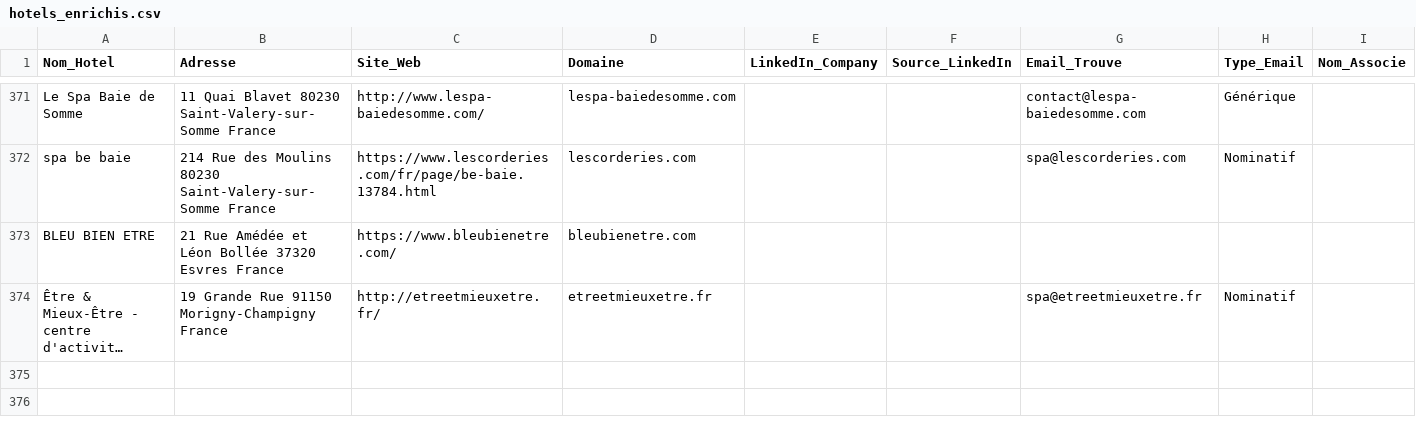
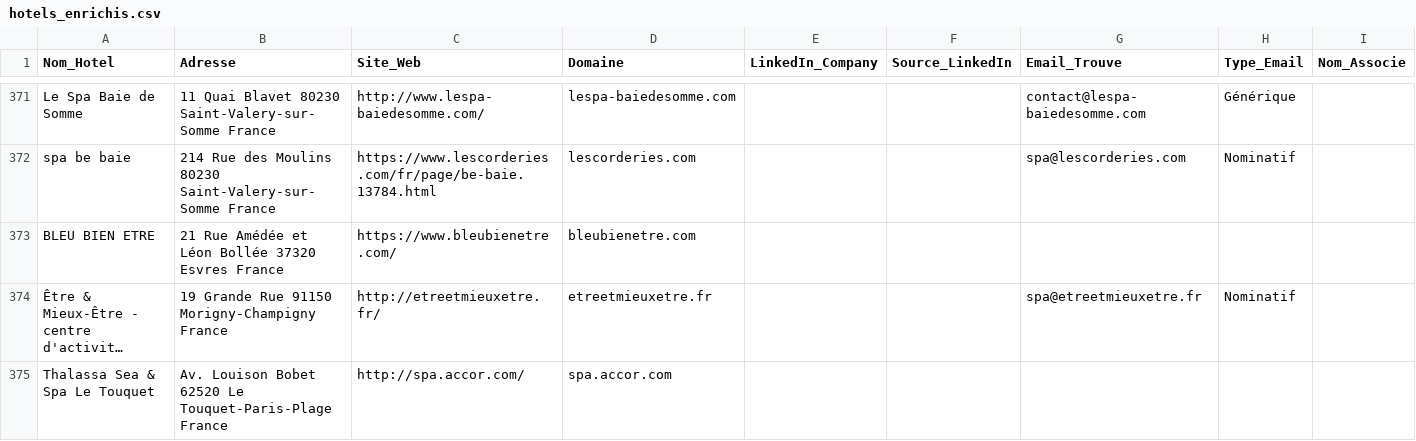
Before and after one commit to tsimokaza01-source/URL-1, a CSV file: hotels_enrichis.csv, drawn as a sheet; only a part is shown, gaps mark what is left out; long unchanged cells end in …; the diff names each change by its address in the sheet, - before the commit and + after, or states it on an @@ line.

```diff
--- a/hotels_enrichis.csv
+++ b/hotels_enrichis.csv
+row 375: Thalassa Sea & Spa Le Touquet | Av. Louison Bobet 62520 Le Touquet-Paris-Plage France | http://spa.accor.com/ | spa.accor.com
```
Also changed, not shown: liste_hotels.csv.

———

__WHAT YOU HAVE TO DO__
Copy all the material word for word, minus its pictures.

__RESULT__
Before and after one commit to tsimokaza01-source/URL-1, a CSV file: hotels_enrichis.csv, drawn as a sheet; only a part is shown, gaps mark what is left out; long unchanged cells end in …; the diff names each change by its address in the sheet, - before the commit and + after, or states it on an @@ line.

```diff
--- a/hotels_enrichis.csv
+++ b/hotels_enrichis.csv
+row 375: Thalassa Sea & Spa Le Touquet | Av. Louison Bobet 62520 Le Touquet-Paris-Plage France | http://spa.accor.com/ | spa.accor.com
```
Also changed, not shown: liste_hotels.csv.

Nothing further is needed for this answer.